» **Task details**
Starting with the line that contains "dans la sculpture.</p>", reproduce each line through the end of the listing below, with no other output.
##### Supplied records #####
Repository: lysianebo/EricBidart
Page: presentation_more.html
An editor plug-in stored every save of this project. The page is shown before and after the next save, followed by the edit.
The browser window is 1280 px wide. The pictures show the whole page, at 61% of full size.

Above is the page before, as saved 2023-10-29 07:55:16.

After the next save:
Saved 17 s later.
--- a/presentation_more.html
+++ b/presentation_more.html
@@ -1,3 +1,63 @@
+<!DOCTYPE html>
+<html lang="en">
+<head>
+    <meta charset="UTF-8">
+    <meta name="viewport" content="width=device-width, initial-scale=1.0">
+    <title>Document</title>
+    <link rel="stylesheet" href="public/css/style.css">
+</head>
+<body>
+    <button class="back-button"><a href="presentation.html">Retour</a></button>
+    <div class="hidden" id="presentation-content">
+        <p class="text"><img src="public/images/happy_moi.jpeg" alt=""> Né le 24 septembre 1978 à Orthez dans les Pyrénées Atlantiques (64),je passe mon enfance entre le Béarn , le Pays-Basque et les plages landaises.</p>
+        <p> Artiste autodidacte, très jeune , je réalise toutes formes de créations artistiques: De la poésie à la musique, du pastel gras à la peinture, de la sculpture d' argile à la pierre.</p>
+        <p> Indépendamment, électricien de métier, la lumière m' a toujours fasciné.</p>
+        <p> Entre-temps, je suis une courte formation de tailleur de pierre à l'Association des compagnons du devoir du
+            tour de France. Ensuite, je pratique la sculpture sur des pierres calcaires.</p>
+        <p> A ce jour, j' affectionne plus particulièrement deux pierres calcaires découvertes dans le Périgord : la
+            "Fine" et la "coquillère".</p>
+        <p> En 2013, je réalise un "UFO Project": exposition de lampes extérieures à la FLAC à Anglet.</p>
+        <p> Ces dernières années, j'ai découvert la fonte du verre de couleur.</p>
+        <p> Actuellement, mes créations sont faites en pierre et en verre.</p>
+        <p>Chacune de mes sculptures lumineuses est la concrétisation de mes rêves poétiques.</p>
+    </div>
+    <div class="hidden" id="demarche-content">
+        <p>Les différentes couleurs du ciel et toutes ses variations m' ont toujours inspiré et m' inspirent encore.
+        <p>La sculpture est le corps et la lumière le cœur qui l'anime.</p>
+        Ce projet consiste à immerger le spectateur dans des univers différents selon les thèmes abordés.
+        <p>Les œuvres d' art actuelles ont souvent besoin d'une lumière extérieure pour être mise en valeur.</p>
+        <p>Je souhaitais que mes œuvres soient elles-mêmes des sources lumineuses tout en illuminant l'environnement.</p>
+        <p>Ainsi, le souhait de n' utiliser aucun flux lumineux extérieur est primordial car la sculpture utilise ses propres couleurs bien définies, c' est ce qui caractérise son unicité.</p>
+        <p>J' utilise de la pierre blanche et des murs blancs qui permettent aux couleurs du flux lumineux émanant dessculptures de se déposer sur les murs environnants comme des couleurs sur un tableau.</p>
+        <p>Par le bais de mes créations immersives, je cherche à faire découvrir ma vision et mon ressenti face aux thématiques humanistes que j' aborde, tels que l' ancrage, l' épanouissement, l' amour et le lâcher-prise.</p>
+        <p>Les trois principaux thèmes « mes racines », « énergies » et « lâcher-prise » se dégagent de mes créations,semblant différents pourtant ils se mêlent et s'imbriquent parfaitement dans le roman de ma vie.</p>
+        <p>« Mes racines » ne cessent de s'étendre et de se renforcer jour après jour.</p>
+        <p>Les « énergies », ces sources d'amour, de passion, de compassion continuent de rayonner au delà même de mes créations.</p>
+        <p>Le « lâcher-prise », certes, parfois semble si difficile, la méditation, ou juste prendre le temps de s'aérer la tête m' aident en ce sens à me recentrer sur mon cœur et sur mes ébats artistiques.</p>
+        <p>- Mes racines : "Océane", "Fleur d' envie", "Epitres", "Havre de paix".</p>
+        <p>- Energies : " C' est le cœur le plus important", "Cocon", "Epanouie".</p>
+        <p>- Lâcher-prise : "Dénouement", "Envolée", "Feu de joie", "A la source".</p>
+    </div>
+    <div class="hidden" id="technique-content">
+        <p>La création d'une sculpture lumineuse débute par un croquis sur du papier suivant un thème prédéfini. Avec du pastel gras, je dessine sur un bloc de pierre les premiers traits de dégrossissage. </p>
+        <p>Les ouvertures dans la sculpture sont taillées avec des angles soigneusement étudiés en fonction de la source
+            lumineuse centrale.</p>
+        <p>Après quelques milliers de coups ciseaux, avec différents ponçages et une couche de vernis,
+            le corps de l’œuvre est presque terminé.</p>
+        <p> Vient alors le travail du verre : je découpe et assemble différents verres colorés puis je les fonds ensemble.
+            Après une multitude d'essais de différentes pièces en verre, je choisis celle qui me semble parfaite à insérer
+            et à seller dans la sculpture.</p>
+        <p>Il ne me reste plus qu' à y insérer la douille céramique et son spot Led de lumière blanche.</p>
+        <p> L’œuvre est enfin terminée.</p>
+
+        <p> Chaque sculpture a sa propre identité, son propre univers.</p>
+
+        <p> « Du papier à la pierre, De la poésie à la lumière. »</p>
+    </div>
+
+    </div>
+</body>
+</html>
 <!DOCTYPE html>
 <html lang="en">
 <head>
#####
» **Expected answer**
+            et à seller dans la sculpture.</p>
+        <p>Il ne me reste plus qu' à y insérer la douille céramique et son spot Led de lumière blanche.</p>
+        <p> L’œuvre est enfin terminée.</p>
+
+        <p> Chaque sculpture a sa propre identité, son propre univers.</p>
+
+        <p> « Du papier à la pierre, De la poésie à la lumière. »</p>
+    </div>
+
+    </div>
+</body>
+</html>
 <!DOCTYPE html>
 <html lang="en">
 <head>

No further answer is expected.